     17 I will shew thee, hear me; and that which I have seen I will declare; 18 Which wise men have told from their fathers, and have not hid it: 19 Unto whom alone the earth was given, and no stranger passed among them. 20 The wicked man travaileth with pain all his days, and the number of years is hidden to the oppressor. 21 A dreadful sound is in his ears: in prosperity the destroyer shall come upon him. 22 He believeth not that he shall return out of darkness, and he is waited for of the sword. 23 He wandereth abroad for bread, saying, Where is it? he knoweth that the day of darkness is ready at his hand. 24 Trouble and anguish shall make him afraid; they shall prevail against him, as a king ready to the battle. 25 For he stretcheth out his hand against God, and strengtheneth himself against the Almighty. 26 He runneth upon him, even on his neck, upon the thick bosses of his bucklers: 27 Because he coverth his face with his fatness, and maketh collops of fat on his flanks. 28 And he dwelleth in desolate cities, and in houses which no man inhabiteth, which are ready to become heaps. 29 He shall not be rich, neither shall his substance continue, neither shall he prolong the perfection thereof upon the earth. 30 He shall not depart out of darkness; the flame shall dry up his branches, and by the breath of his mouth shall he go away. 31 Let not him that is deceived trust in vanity: for vanity shall be his recompence. 32 It shall be accomplished before his time, and his branch shall not be green. 33 He shall shake off his unripe grape as the vine, and shall cast off his flower as the olive. 34 For the congregation of hypocrites shall be desolate, and fire shall consume the tabernacles of bribery. 35 They conceive mischief, and bring forth vanity, and their belly prepareth deceit.

Home | DAWN Archive

Tomorrow's Picture: TBA

     ADDITIONAL AD LIB MATERIAL: Prose, Poetry, Writers, Visual Artists, Music, DAWN, and ILLUMINATION. ILLUMINATION features a compact, Illuminated Bible.
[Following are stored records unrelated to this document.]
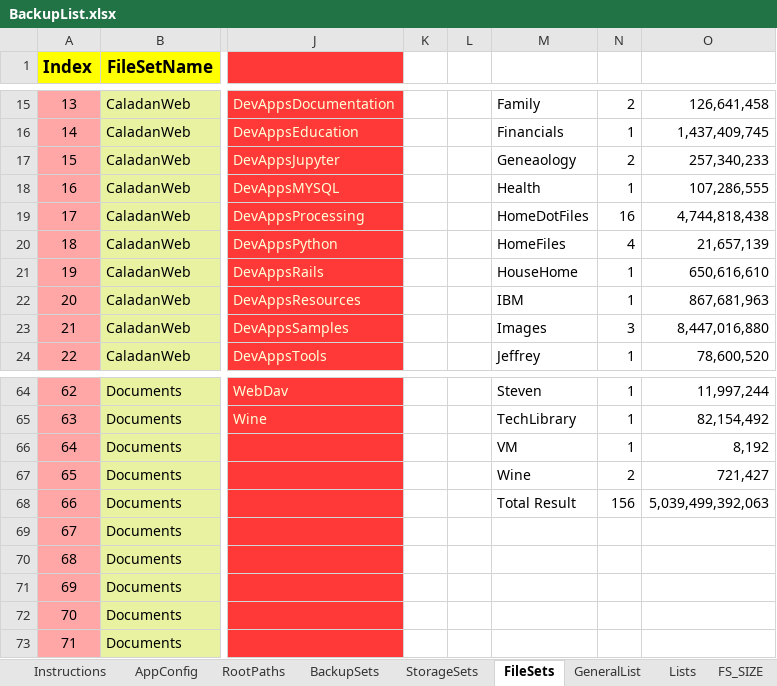
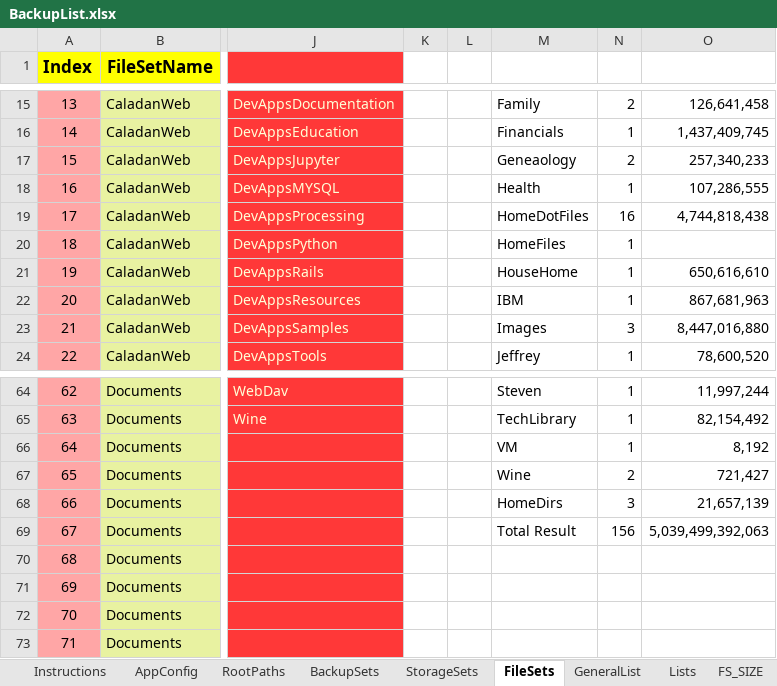
Before and after one commit to bonizak/PythonBackup, an Excel workbook: resource/BackupList.xlsx, sheet FileSets, drawn as a sheet; only a part is shown, gaps mark what is left out; values as stored, in another font and other column widths than the file's, no borders; charts and pictures not drawn; the diff names each change by its address in the sheet, - before the commit and + after, or states it on an @@ line.

Commit message:
20210815 Updated comments; added BackupList template; gitignore BackupLilst.xlsx

```diff
--- a/resource/BackupList.xlsx (sheet FileSets)
+++ b/resource/BackupList.xlsx (sheet FileSets)
-N20: 4
+N20: 1
-O20: 21,657,139
+O20: (empty)
-M68: Total Result
+M68: HomeDirs
-N68: 156
+N68: 3
-O68: 5,039,499,392,063
+O68: 21,657,139
-M69: (empty)
+M69: Total Result
-N69: (empty)
+N69: 156
-O69: (empty)
+O69: 5,039,499,392,063
```
Also changed, not shown: sheet Instructions, 9 other files.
DAWN, the page you are presently visiting, features a new image and explanation daily.

Please Email Comments and Questions To

copyright 2018, Scott Souza